Nanozymes are novel nanomaterials with enzyme mimicking activities, which are superior to natural enzymes and even conventional artificial enzymes. They have attracted considerable attention because they offer the possibility of lowered cost, improved stability, and excellent recyclability. However, the specificity and catalytic activity of current nanozymes are still far lower than that of their natural counterparts, which in turn have limited their broad applications.
To tackle this challenge, Professor Wei and his team from Nanjing University, Nanjing Drum Tower Hospital, and Emory University now report the design and development of integrated nanozymes by confining two cascade catalysts inside a nanostructured metal-organic framework. A major advantage of this integrated design is that the first enzymatic reaction occurs in nanoscale proximity to the second enzyme, so products of the first reaction can be used immediately as substrates for the second reaction, thus overcoming the problems of diffusion-limited kinetics and product instability.
Specifically, a molecular catalyst (e.g., hemin) and a natural enzyme (e.g., glucose oxidase, GOx) have been simultaneously assembled inside a nanoscaled zeolitic imidazolate framework (ZIF-8), and the resulting GOx/hemin@ZIF-8 integrated nanozymes show numerous merits such as enhanced catalytic activity and improved thermal stability. Quantitative enzymatic studies indicate that their integrated nanozymes are able to provide greater than 600 percent enhancement in catalytic activity relative to a simple mixture of hemin@ZIF-8 and GOx@ZIF-8. Their strategy is general and has also been applied to other enzymes (e.g., lactate oxidase/hemin@ZIF-8) and multiple catalysts (e.g., invertase/GOx/hemin@ZIF-8).
More excitingly, this dramatic improvement in catalytic activity has allowed them to construct an integrative detection platform by combining the nanozymes with microdialysis and microfluidic techniques.

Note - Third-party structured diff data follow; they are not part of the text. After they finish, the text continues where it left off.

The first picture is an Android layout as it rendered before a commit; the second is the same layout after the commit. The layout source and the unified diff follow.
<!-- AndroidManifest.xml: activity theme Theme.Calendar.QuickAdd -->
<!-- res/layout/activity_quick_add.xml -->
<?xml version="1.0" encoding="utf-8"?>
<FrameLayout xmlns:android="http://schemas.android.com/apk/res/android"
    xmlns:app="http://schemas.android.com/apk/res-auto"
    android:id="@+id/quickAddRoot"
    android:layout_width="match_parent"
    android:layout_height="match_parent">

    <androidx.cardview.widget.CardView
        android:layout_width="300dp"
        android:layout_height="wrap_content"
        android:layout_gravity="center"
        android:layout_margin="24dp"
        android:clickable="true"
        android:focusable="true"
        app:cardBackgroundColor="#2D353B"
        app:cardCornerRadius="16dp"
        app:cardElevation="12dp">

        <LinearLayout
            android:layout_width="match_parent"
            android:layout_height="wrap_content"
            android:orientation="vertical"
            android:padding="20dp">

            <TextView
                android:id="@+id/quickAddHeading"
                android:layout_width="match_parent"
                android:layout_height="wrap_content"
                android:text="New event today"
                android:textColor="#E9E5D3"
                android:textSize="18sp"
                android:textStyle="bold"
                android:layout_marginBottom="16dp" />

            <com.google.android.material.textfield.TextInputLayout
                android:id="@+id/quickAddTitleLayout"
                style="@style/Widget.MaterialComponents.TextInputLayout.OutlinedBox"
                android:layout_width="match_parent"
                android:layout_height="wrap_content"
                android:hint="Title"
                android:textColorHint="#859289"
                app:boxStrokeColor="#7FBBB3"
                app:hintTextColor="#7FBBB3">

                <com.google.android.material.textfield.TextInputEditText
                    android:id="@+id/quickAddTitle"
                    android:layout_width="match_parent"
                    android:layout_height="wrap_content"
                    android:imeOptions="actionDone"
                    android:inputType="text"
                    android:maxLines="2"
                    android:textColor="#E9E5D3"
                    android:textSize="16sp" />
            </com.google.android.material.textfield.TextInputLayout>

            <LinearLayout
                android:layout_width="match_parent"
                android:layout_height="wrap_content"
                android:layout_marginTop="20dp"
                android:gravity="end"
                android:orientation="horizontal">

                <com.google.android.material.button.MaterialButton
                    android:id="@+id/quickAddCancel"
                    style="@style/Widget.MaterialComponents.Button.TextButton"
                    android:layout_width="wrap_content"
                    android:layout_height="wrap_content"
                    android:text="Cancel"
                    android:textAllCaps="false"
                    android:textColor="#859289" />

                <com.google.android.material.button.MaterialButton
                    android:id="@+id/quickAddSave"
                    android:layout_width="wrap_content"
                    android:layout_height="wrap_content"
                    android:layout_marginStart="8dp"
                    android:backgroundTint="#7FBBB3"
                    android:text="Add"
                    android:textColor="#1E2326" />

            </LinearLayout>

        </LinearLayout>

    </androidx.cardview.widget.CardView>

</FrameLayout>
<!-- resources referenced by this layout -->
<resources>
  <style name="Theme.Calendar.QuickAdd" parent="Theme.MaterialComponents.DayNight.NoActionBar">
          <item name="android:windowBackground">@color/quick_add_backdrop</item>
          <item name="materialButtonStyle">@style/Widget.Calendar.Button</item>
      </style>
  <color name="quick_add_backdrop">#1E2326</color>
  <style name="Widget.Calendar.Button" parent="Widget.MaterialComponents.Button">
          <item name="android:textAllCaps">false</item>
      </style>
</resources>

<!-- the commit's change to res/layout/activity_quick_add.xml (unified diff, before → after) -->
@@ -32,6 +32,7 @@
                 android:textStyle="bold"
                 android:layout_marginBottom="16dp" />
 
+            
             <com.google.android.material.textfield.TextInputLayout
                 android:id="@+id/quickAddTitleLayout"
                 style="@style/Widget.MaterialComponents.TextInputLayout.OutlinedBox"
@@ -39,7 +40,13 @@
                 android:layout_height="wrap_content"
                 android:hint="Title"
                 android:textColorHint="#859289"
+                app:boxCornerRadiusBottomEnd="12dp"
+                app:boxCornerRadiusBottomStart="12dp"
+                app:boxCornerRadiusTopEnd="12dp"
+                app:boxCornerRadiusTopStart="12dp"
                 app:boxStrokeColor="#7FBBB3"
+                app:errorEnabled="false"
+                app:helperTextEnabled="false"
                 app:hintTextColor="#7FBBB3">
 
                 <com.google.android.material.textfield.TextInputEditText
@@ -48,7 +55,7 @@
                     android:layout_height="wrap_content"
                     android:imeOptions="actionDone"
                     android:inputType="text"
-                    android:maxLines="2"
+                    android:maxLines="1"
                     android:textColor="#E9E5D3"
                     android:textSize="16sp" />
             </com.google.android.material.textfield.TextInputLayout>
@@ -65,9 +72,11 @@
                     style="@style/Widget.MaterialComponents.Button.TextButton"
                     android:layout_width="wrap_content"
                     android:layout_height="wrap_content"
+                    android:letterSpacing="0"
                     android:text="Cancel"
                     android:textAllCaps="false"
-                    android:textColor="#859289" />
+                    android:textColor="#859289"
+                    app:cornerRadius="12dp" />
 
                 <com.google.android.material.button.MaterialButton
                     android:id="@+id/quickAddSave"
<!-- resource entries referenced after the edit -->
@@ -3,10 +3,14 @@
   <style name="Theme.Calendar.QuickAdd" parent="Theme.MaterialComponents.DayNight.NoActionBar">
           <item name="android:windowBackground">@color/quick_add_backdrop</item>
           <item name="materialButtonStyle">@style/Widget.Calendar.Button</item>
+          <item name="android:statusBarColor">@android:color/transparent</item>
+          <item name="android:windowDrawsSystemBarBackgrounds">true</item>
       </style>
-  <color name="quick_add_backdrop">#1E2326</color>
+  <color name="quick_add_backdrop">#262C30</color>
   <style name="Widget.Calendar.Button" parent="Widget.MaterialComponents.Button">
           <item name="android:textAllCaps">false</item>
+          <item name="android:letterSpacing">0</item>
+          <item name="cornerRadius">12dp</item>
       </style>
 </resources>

The platform has been successfully employed for the in vivo monitoring of neurochemicals such as striatum glucose in the brains of living rats following ischemia/reperfusion. Considering the vast numbers of combinations of nanozymes with other artificial enzymes and/or natural enzymes, their current strategy and platform might be extended for a wide range of targets associated with many critical diseases in other living animals and even human beings.